One of the most underutilized software applications within a dealership is its CRM software. This application has also been the source of much disappointment in regards to its ability to show a quantifiable return on investment. The reason that this is the case is that in most instances it is improperly sold and implemented as an application only and not as a process. The second reason that CRM gets a bad rap is that the users of the application are usually trained from the perspective of the software developer meaning this is how you do this and this is how you do that, and not from the perspective of a proactive business developer in the dealership selling environment. However, by far the greatest culprit contributing to the ineffectiveness of the CRM application within dealerships is the current ambiguous job description of the automotive selling professional…more on this later.
True selling professionals are always looking for ways to sell more; that’s all that they think about. They are profit motivated, purpose driven and most importantly, ambitiously lazy, so they look at the CRM software as an extension of themselves just like gladiators would use their shields and swords. A gladiator would never think about going into combat without first learning how to correctly use their tools because their very lives depend on it. Likewise a true selling professional knows that their most valuable asset is their book of business, and they also know that the CRM tool is the carrier of that book of business and is worthy of in-depth study and mastery.
Most managers in our industry will acknowledge the importance of the CRM software from the perspective that it beats using the paper logs, and if it is integrated to some form of desking tool to monitor salespeople, all the better. But they miss the mark when it comes to leveraging this powerful application’s ability to take their business to a whole new level. CRM the software and CRM the process sit quietly at the heart of every business development strategy. Its ability to identify, track and measure selling and marketing opportunities as well as personnel performance often goes unnoticed or overlooked by its users. The reason that this usually happens is that most of its users fail to see the connection between the software, the sales activities and the human interaction experience so as a result, mapping out the processes that connects all three is foreign to them. Making this distinction is the essence of CRM and the reason that many businesses are having a difficult time maximizing their ROI of the CRM investment.

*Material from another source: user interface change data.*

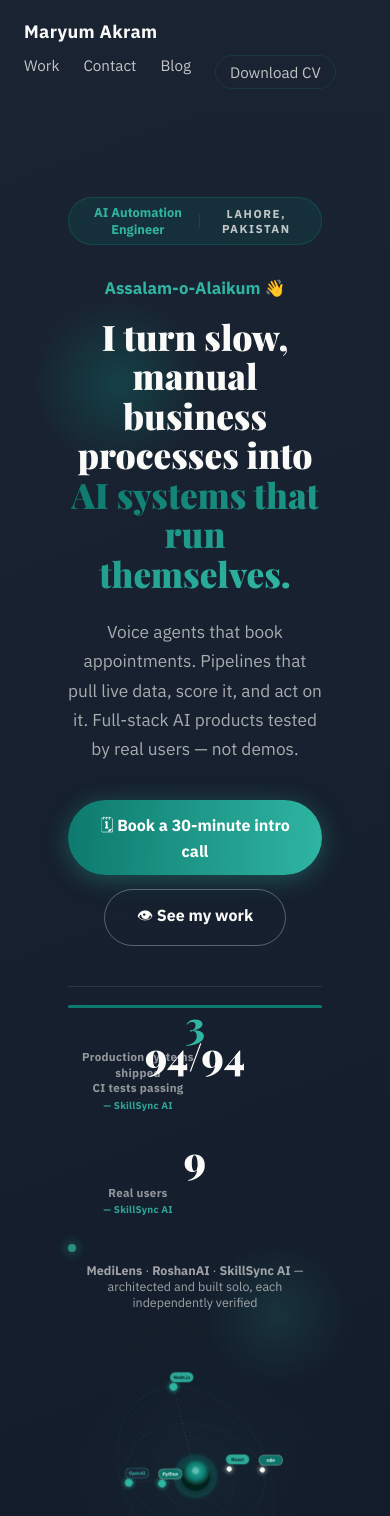
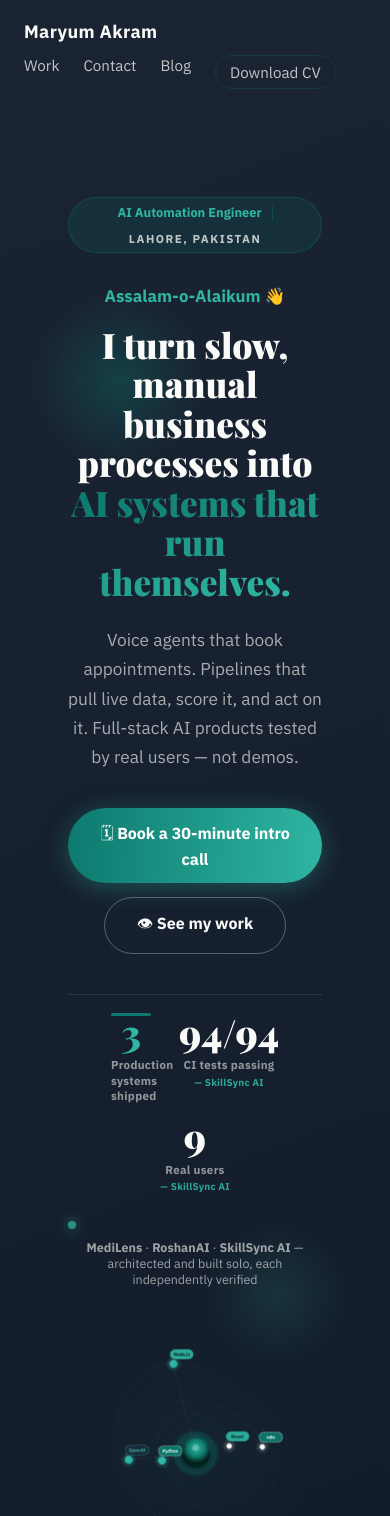
Before and after one commit to MaryumAkram16/maryum-portfolio, a React (Vite) app: page / in a window 390 px wide. Shown: the top 1516 px of the page. Built offline with nearby package versions, Linux system fonts and the light colour scheme.

Commit message:
Mobile fixes (contact overflow, hero stat strip), Plausible analytics, stronger blog problem-solving narratives

```diff
--- a/index.html
+++ b/index.html
@@ -16,6 +16,8 @@
       rel="stylesheet"
     />
     <title>Maryum Akram</title>
+    <!-- Visitor analytics: Plausible (privacy-friendly, GDPR-compliant, no cookies, no banner needed) -->
+    <script defer data-domain="maryumakram16.github.io" src="https://plausible.io/js/script.js"></script>
     <script type="text/javascript" id="ghp-spa-rewrite">
       // Single Page Apps for GitHub Pages
       // https://github.com/rafgraph/spa-github-pages
--- a/src/pages/Contact.css
+++ b/src/pages/Contact.css
@@ -80,6 +80,7 @@
 }
 
 .contact-secondary {
+  flex-wrap: wrap;
   display: flex;
   gap: 24px;
   font-size: 0.95rem;
--- a/src/pages/Landing.css
+++ b/src/pages/Landing.css
@@ -165,6 +165,8 @@
 .hero-badge {
   display: inline-flex;
   align-items: center;
+  flex-wrap: wrap;
+  justify-content: center;
   gap: 10px;
   background: var(--accent-glow-soft);
   border: 1px solid var(--accent-glow);
@@ -259,7 +261,7 @@
   letter-spacing: 0.3px;
   color: rgba(250, 250, 248, 0.55);
   line-height: 1.35;
-  max-width: 140px;
+  max-width: 105px;
   padding: 0;
 }
 
@@ -1143,6 +1145,6 @@
     gap: 28px;
   }
   .hero-stats .stat-item {
-    flex: 1 1 120px;
+    flex: 0 1 auto;
   }
 }
--- a/src/pages/blogData.js
+++ b/src/pages/blogData.js
@@ -20,12 +20,12 @@ export const blogPosts = [
         body: 'Hospital booking, complaints, and admin tracking were manual, staff-run processes. Every appointment call required a receptionist; every complaint went through a paper trail; admins had no live view of what was happening on the floor. I set out to automate all three — starting with the highest-volume task: phone bookings.',
       },
       {
-        heading: 'What I built',
-        body: 'A voice appointment agent that books, reschedules, and cancels appointments over a phone call with no staff involved. Behind it, a complaint management system that structures patient feedback instead of losing it in inboxes, and an admin command center that turns daily operations into decision-ready numbers.',
+        heading: 'How the system works',
+        body: 'A caller phones in and the voice agent carries the full conversation — asking for the department, the reason for the visit, and preferred time, then confirming the details back to the caller before booking. If the caller wants to reschedule or cancel mid-call, the agent pivots the flow instead of starting over. Every conversation state — intent detected, details collected, confirmation given — maps to a specific branch in the pipeline, so the system degrades gracefully instead of guessing.',
       },
       {
         heading: 'The hardest part',
-        body: 'Conversations are unpredictable. The voice agent had to handle cancellations mid-booking, confirm details back to the caller, and fall back gracefully when it misunderstood — all in real time. Testing a conversational system is harder than testing a form: I had to script dozens of call flows (normal booking, reschedule, cancel, wrong department, silence) before I could call it production-ready.',
+        body: 'Conversations are unpredictable. The voice agent had to handle cancellations mid-booking, confirm details back to the caller, and fall back gracefully when it misunderstood — all in real time. The engineering discipline was in the failure handling: a voice agent that hallucinates a booking is worse than no agent at all, so I had to script dozens of call flows (normal booking, reschedule, cancel, wrong department, silence) and harden each branch before I could call it production-ready.',
       },
       {
         heading: 'Proof',
@@ -67,7 +67,7 @@ export const blogPosts = [
       },
       {
         heading: 'The hardest technical challenge',
-        body: 'Resume parsing into a meaningful gap score. Going from raw resume text to NLP-matching a person\u2019s actual skills against live job postings — then turning that into a score that means something rather than a plausible-looking number — was the hardest part of the build. I\u2019d rather ship an honest estimate than a polished fake metric.',
+        body: 'Resume parsing into a meaningful gap score. The pipeline has to take raw resume text, extract real skills with NLP (not keyword lists), match them against what live postings actually demand, and turn that into a score that means something rather than a plausible-looking number. The hardest design decision was resisting the temptation to oversell it: a gap score that can\u2019t be explained is a fake metric, so I shipped an honest AI-generated estimate with the limitations stated plainly instead of a polished dashboard that pretends to be science.',
       },
       {
         heading: "What I'd do differently",
@@ -112,7 +112,7 @@ export const blogPosts = [
       },
       {
         heading: 'What I learned',
-        body: 'Testing a security posture adversarially — deliberately throwing 12 crafted payloads at your own endpoints — taught me more than any tutorial. When production traffic arrives, you want to know the system holds.',
+        body: 'Testing a security posture adversarially — deliberately throwing 12 crafted payloads at your own endpoints — taught me more than any tutorial. When production traffic arrives, you want to know the system holds. The same lesson applies to the CI suite: 94 tests passing means the adaptive assessment, the parser, and the dashboard can\u2019t silently break each other when one of them changes.',
       },
     ],
     images: [
```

To some of you this may sound like gibberish, but please hang in there with me a little while longer as it is all about to make sense. By redefining the job functions of a salesperson to include outlining the expectations of everyone who will be affected and then matching up these job functions with what today’s dealers are going to need to succeed, then you will see that there are gaps in what they know and what they need to know that are preventing them from meeting the performance expectations. Here is the big deal, by breaking down Business Development, the Road to the Sale and Customer Relationship Management into activities and then mapping out these activities into processes to be associated with the appropriate marketing sequences, triggers and branding pieces etc., will reveal the necessary ingredients to redefine the job description that will not only make the salesperson better, but also make CRM as software begin to pay a tremendous ROI.